Camera Preview: Moon your friends!
Say goodbye to the days of playing games in that faded paint-splattered T-shirt because you'll have to start dressing up when Microsoft releases the long awaited Xbox Live Vision camera next month. Hey, you want to look good for the camera, don't you? Of course, many gamers will go the opposite way and dress down ? way
down ? but luckily, Microsoft has included measures to protect your eyesight from people who feel the need to expose their nether regions (but unfortunately, they haven't found a way to remove clothing from those high on the hotness scale. Oh well, maybe in the next dashboard update?).
The Vision camera is like any other PC webcam, capable of streaming live video and taking still photos, all in a small unobtrusive package. You can even use it on your PC. The only difference is that the camera is specifically designed for the console (which is why a standard PC webcam won't work) and is easily identifiable as a 360 accessory thanks to the cool green ring of light at the base of the lens. It lacks a microphone but that's what your headset is for.
Astute gamers may have noticed that much of the Vision camera's functions are already integrated into the Xbox Live dashboard, which makes it very easy to use ? you simply plug it into the USB port and it works.
The camera lets you use the ?Add Picture? option when you compose a message to friends; simply take a picture and insert it into your message. Easy. The only downside is that message pics can only be viewed from your console and not through your xbox.com account.
But what about icky pics of someone's naughty bits? Pics can be sent to anyone but if the recipient is not on the sender's Friends List, they will be prompted to accept or decline the picture; this should help filter out random ?flashings? by strangers. Similarly, you can create your own personal gamer picture that can only be viewed by friends, a nice privacy feature that prevents strangers from seeing your smiling mug while blocking pics of some stranger's lumpy butt.
Having said all that, discretion and good judgment should be used by everyone at all times ? especially those with young children ? but these features show that Microsoft has taken careful consideration to reduce potential abuse of the camera. Unfortunately for me, I have several friends who are no doubt giddy about abusing the hell of it and scarring me for life. But hey, what are friends for?
You can customize the image by zooming in on any portion of the screen, pausing the video stream or use a variety of cool filter effects like sepia, negative, black and white, line sketch, night vision, artsy, weird distortion and even trippy psychedelic effects using the music visualizer.
One really interesting feature is that the video image continues to play as a background theme behind the Xbox Live dashboard tabs.
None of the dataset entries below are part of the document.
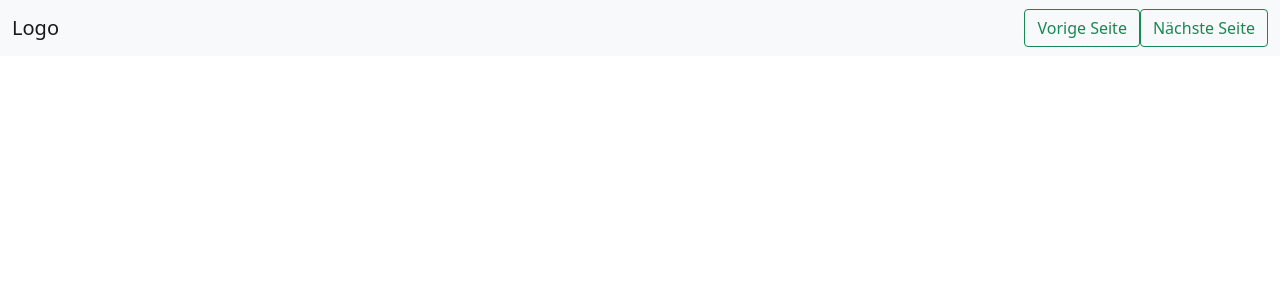
Repository: stephane71183101/Stephane-Personal-Health-Survey
Page: http://localhost/form-q01-start-page.php
The author's editor kept a copy of each file at every save. The page is drawn from the files as they stood at one save, then again after the next save.
The browser window is 1280 px wide. The pictures show the whole page.
The page is run by PHP 8.4 with error messages shown; the project is at /var/www/html/.

Above is the page before, as saved 2022-03-15 14:27:18.

After the next save:
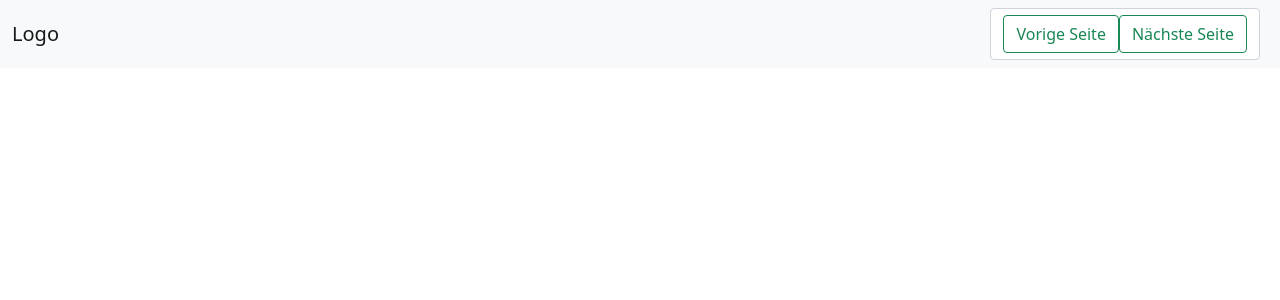
Saved 44 s later.
--- a/form-q01-start-page.php
+++ b/form-q01-start-page.php
@@ -14,7 +14,7 @@
   <div class="container-fluid">
     <a class="navbar-brand" href="#">Logo</a>
         <div class="nav justify-content-end" id="navbarNav">
-    <form class="d-flex">
+    <form class="d-flex form-control me-2">
       <button class="btn btn-outline-success" type="submit">Vorige Seite</button>
       <button class="btn btn-outline-success" type="submit">Nächste Seite</button>
     </form>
You can set visual effects here as well and even interact with them; for example, in the Water mode, it will appear as if you are underwater and rapid movements will create little ?waves? in the image. Cool!
The camera is already supported in games like Uno and Strip ? er, I mean Texas Hold ?Em Poker, which will allow you to replace your standard gamer pic with streaming video. The Hardwood games and Bankshot Billiards 2 will be updated to add camera support. The camera will also allow you to insert your own face into the upcoming World Series of Poker: Tournament of Champions and Tom Clancy's Rainbow Six: Vegas. By taking a small series of facial and profile pics, the DigiMask face-mapping technology in these games will render the shots into a surprisingly accurate recreation of your handsome visage for insertion into your game character. And you thought your friends liked shooting you in the face before!
Also included in the package will be TotemBall, a music game developed by UK-based Strange Flavour and Freeverse, who also created ToySight for the Apple iSight. The premise is simple; you drive around an island building up your totem by collecting smaller totems while avoiding enemies that try to impede your progress. Since each totem makes a sound, the music becomes more complex the more you collect. The game uses the same GestureTek on-camera gesture technology used in the Sony EyeToy to translate your hand movements into steering commands.
Last, and most certainly not least, the Vision will truly be an interactive camera in more ways than one. In what is perhaps the most interesting and unusual feature, if you are chatting with another camera user, you can make their controller vibrate by pressing your analog triggers. Oh my. I will leave it to your imagination what potential uses this could have.